Network. Maximize your school’s alumni network and tap people for informational interviews about careers. Consider a deep dive on a career possibility and talk to people who have a good understanding of the job and the state of the industry.

Study for graduate school. If you’re considering graduate or professional programs, this summer could be a good time to study for the MCAT, LSAT, or GRE.

Use your career center. Reach out to get advice on creating a resume, LinkedIn profile, and interview techniques. You don’t have to be an upperclassman to get started. Attend webinars. “We are eager to help students and hope they engage with us,” Randall says of the UW career services staff.

Above all, remember we are in the midst of a crisis, Bingham says. Students will have different capacities for taking on new projects. They might need to help care for a sick family member or work full-time at their local grocery if a parent has lost a job. “For students who were called into service for their family this summer, this is a story to tell,” she says. “It can still go on your resume or in a cover letter.”

More from Money:

How We're Paying off $50,000 in Student Loans, Even With a Job Loss During Coronavirus

Here's How College Admissions Are Changing This Year — and What High School Seniors Need to Know

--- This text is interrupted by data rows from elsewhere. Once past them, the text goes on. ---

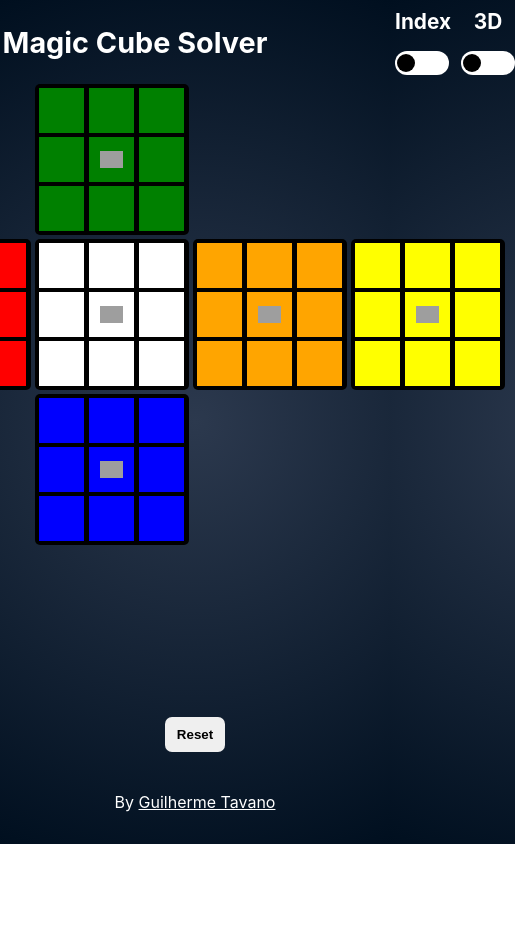
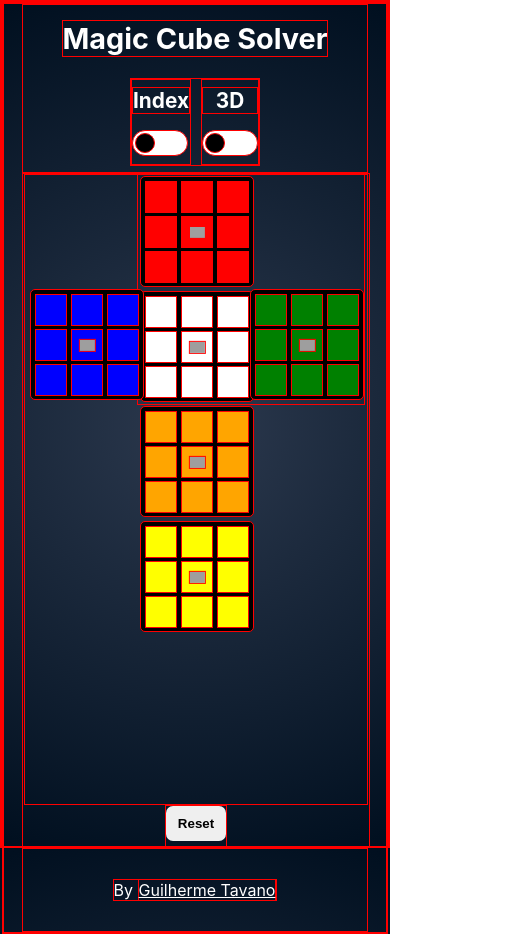
Before and after one commit to guitavano/magicCubeSolver, a React (Create React App) app: page / in a window 390 px wide. Shown: the whole page, 515 px wide, since content can reach past the window. Before the commit the page ends 844 px from the top, so only its background shows below. Built offline with nearby package versions, Linux system fonts and the light colour scheme; grey boxes are pictures that could not be loaded.

Commit message:
Responsive elements

```diff
--- a/src/App.css
+++ b/src/App.css
@@ -1,5 +1,8 @@
+* {
+  border: 1px solid red;
+}
+
 .App {
-  text-align: center;
   display: grid;
   grid-template-columns: 0.8fr;
   grid-template-rows: 10vh 80vh 10vh;
@@ -21,7 +24,7 @@
 header{
   display: grid;
   grid-template-rows: 1fr;
-  grid-template-columns: 1fr 0.1fr;
+  grid-template-columns: 0.9fr 0.1fr;
   align-items: center;
   justify-content: space-between;
 }
@@ -70,6 +73,7 @@ h1{
 .sub-option h2{
   color: white;
   font-size: 1.3em;
+  text-align: center;
 }
 
 .sub-option .check{
@@ -100,12 +104,11 @@ h1{
 
 .main{
   width: 100%;
-  max-width: 1080px;
   display: grid;
   grid-template-columns: 1fr;
   grid-template-rows: 1.5fr 0.1fr;
   justify-items: center;
-
+  align-content: center;
 }
 
 .block.Y, #yellow{
@@ -152,7 +155,6 @@ h1{
 .active .cube{
   width: 100%;
   height: 100%;
-  /* position: relative; */
   transform-style: preserve-3d;
   transition: transform 1s;
   transition: 1s;
@@ -257,11 +259,11 @@ h1{
 
 .not-active .cube{
   display: flex;
-  flex-wrap: wrap;
-  width: 600px;
+  /* flex-wrap: wrap; */
   width: 640px;
   position: relative;
   transition: 1s;
+  border: 1px solid red;
 }
 
 .not-active .side{
@@ -336,9 +338,45 @@ h1{
   transform: rotate(270deg);
 }
 
-@media (max-width: 780px) {
-  header{
-    flex-direction: column;
+@media (max-width: 660px) {
+
+  .App{
+    grid-template-rows: 20vh 80vh 10vh;
+  }
+
+  header {
+    grid-template-columns: 1fr;
+    grid-template-rows: 0.4fr 0.6fr;
+    justify-items: center;
+  }
+
+  .not-active .cube{
+    rotate: 90deg;
+    width: 230px;
+    margin-left: 110px;
+  }
+
+  .not-active .side {
+    grid-template-columns: repeat(3, 35px);
+    margin-top: 110px;
+  }
+
+  .not-active .block{
+    width: 30px;
+    height: 30px;
+  }
+
+  .not-active .side:first-child{
+    left: 113px;
+  }
+
+  .not-active .side:last-child{
+    left: 113px;
+    bottom: -110px;
+  }
+
+  .click{
+    rotate: -90deg;
   }
 }
 
@@ -348,8 +386,6 @@ h1{
 }
 
 .options-3d{
-  /* position: absolute; */
-  bottom: 70px;
   display: grid;
   grid-template-columns: repeat(6, 60px);
   column-gap: 5px;
```
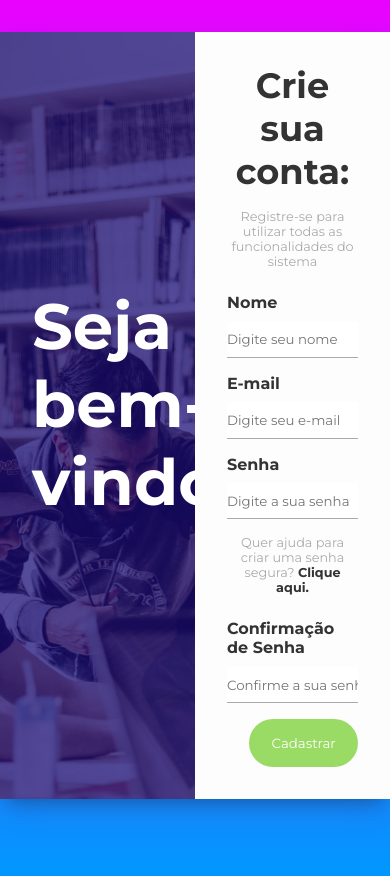
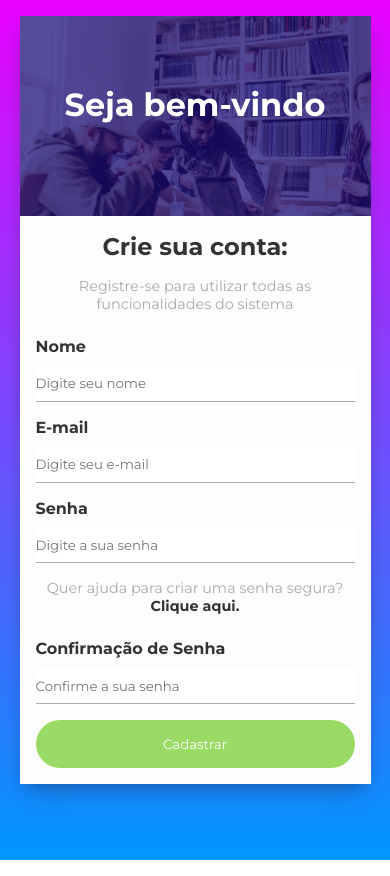
Before and after one commit to gustavodev0107/projetos_javascript, a plain HTML site: page gerador_de_senha/index.html in a window 390 px wide. Drawn offline with Linux system fonts and the light colour scheme.

Commit message:
melhorias de layout responsivo no gerador_de_senha

```diff
--- a/gerador_de_senha/css/styles.css
+++ b/gerador_de_senha/css/styles.css
@@ -177,3 +177,59 @@
   .hide {
     display: none;
   }
+
+  @media (max-width: 768px) {
+  #register-container {
+    flex-direction: column;
+    width: 90%;
+    margin: 1rem auto;
+  }
+
+  #register-banner {
+    width: 100%;
+    height: 200px;
+  }
+
+  #banner-layer {
+    padding: 1rem;
+    justify-content: center;
+    align-items: center;
+  }
+
+  #register-banner h1 {
+    font-size: 2rem;
+    word-spacing: normal;
+    text-align: center;
+  }
+
+  #register-form {
+    width: 100%;
+    padding: 1rem;
+  }
+
+  #register-form h2 {
+    font-size: 1.5rem;
+  }
+
+  #register-form p {
+    font-size: 0.9rem;
+  }
+
+  #generate-options .form-control {
+    flex-direction: column;
+    align-items: flex-start;
+  }
+
+  #generate-options label {
+    margin-bottom: 0.3rem;
+  }
+
+  #register-form input[type="submit"],
+  #generate-options button,
+  #copy-password {
+    width: 100%;
+    max-width: none;
+    align-self: center;
+    text-align: center;
+  }
+}
```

The Government Promised to Suspend Wage Garnishment on Student Loans in Default. But It's Still Happening